Why Are Southern Minnesota Farmers Burying Their Underwear?
Farmers plant many things throughout Southern Minnesota. Primarily it is corn and soybeans, sometimes it is hay, or hops, or even perhaps tomatoes. But why on Earth are Southern Minnesota farmers planting their underwear? It might have a funny name in "Soil Your Undies", but it served a serious purpose as a learning tool.
In July, farmers dug holes in their corn and soybean fields and then dropped in pairs of cotton underwear. After a few months, they checked back to see how well the briefs decomposed.
According to Minnesota Public Radio News, most of Monday's event focused on other signs of soil health, like evidence of worm activity. But farmers have found burying underwear is a fun way to raise awareness around the importance of soil health.
Most farmers here in southern Minnesota still till their fields, ripping up the soil after the fall harvest and before the snow flies, leaving behind a dark landscape free of plant residue. But there is a movement amongst some in the soil-health fields that suggests that tilling is unnecessary and it makes the soil less healthy.

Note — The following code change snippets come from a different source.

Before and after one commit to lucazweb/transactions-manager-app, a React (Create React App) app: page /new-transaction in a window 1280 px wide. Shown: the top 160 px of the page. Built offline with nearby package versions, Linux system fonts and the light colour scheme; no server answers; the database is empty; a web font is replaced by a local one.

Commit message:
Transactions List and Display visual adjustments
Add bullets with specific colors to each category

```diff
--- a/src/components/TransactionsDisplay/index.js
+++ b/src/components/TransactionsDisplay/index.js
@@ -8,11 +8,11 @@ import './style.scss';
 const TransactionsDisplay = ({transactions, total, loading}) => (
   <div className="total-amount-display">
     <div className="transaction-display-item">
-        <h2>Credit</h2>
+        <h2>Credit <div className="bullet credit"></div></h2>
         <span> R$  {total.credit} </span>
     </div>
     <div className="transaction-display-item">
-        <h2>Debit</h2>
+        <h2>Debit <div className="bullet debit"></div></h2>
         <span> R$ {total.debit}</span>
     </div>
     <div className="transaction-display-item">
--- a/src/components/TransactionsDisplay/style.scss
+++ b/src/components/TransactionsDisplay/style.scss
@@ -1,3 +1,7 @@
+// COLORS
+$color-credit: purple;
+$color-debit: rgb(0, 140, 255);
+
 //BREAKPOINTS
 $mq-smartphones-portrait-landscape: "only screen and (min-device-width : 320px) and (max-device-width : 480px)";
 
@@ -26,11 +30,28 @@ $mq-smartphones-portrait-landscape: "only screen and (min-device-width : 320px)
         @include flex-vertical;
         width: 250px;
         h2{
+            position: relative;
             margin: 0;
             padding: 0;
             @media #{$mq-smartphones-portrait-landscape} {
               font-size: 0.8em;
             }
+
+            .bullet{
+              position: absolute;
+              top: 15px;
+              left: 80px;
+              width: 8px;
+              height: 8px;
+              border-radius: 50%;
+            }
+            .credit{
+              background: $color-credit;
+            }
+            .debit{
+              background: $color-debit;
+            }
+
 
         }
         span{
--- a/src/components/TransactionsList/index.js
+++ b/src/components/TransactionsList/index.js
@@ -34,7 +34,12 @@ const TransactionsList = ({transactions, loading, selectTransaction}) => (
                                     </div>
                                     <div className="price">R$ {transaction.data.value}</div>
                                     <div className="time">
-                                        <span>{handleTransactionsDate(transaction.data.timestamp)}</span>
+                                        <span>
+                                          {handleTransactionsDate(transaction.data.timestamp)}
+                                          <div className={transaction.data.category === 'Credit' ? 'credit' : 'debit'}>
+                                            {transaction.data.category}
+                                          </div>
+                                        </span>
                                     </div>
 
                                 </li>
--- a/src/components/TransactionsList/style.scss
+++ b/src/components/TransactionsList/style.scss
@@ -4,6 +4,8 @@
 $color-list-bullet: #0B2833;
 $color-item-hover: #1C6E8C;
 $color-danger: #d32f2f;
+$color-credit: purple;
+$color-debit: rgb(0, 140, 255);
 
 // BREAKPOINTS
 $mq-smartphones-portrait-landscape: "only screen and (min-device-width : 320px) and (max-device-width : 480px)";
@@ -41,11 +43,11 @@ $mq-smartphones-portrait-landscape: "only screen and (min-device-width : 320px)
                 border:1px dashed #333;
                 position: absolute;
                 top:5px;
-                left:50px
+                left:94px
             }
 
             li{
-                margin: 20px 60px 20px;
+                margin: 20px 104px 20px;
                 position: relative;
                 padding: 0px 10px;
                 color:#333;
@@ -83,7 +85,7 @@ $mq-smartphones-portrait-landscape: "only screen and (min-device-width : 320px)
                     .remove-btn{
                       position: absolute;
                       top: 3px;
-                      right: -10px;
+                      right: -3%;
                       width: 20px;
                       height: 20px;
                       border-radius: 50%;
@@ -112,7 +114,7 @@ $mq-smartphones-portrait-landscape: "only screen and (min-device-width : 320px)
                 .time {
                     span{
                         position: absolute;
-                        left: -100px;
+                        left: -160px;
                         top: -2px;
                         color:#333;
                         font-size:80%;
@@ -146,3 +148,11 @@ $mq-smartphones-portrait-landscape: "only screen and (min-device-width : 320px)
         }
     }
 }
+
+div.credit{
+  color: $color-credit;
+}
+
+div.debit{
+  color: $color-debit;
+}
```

So what did some of the farmers find when they dug up their underwear? Well, one family that buried 4 pairs found that the pairs they buried in the tilled fields were almost completely intact. The other two pairs were buried in an untilled field and all that was left was the elastic waistband.
You can find out more about the "Soil My Undies Challenge" here!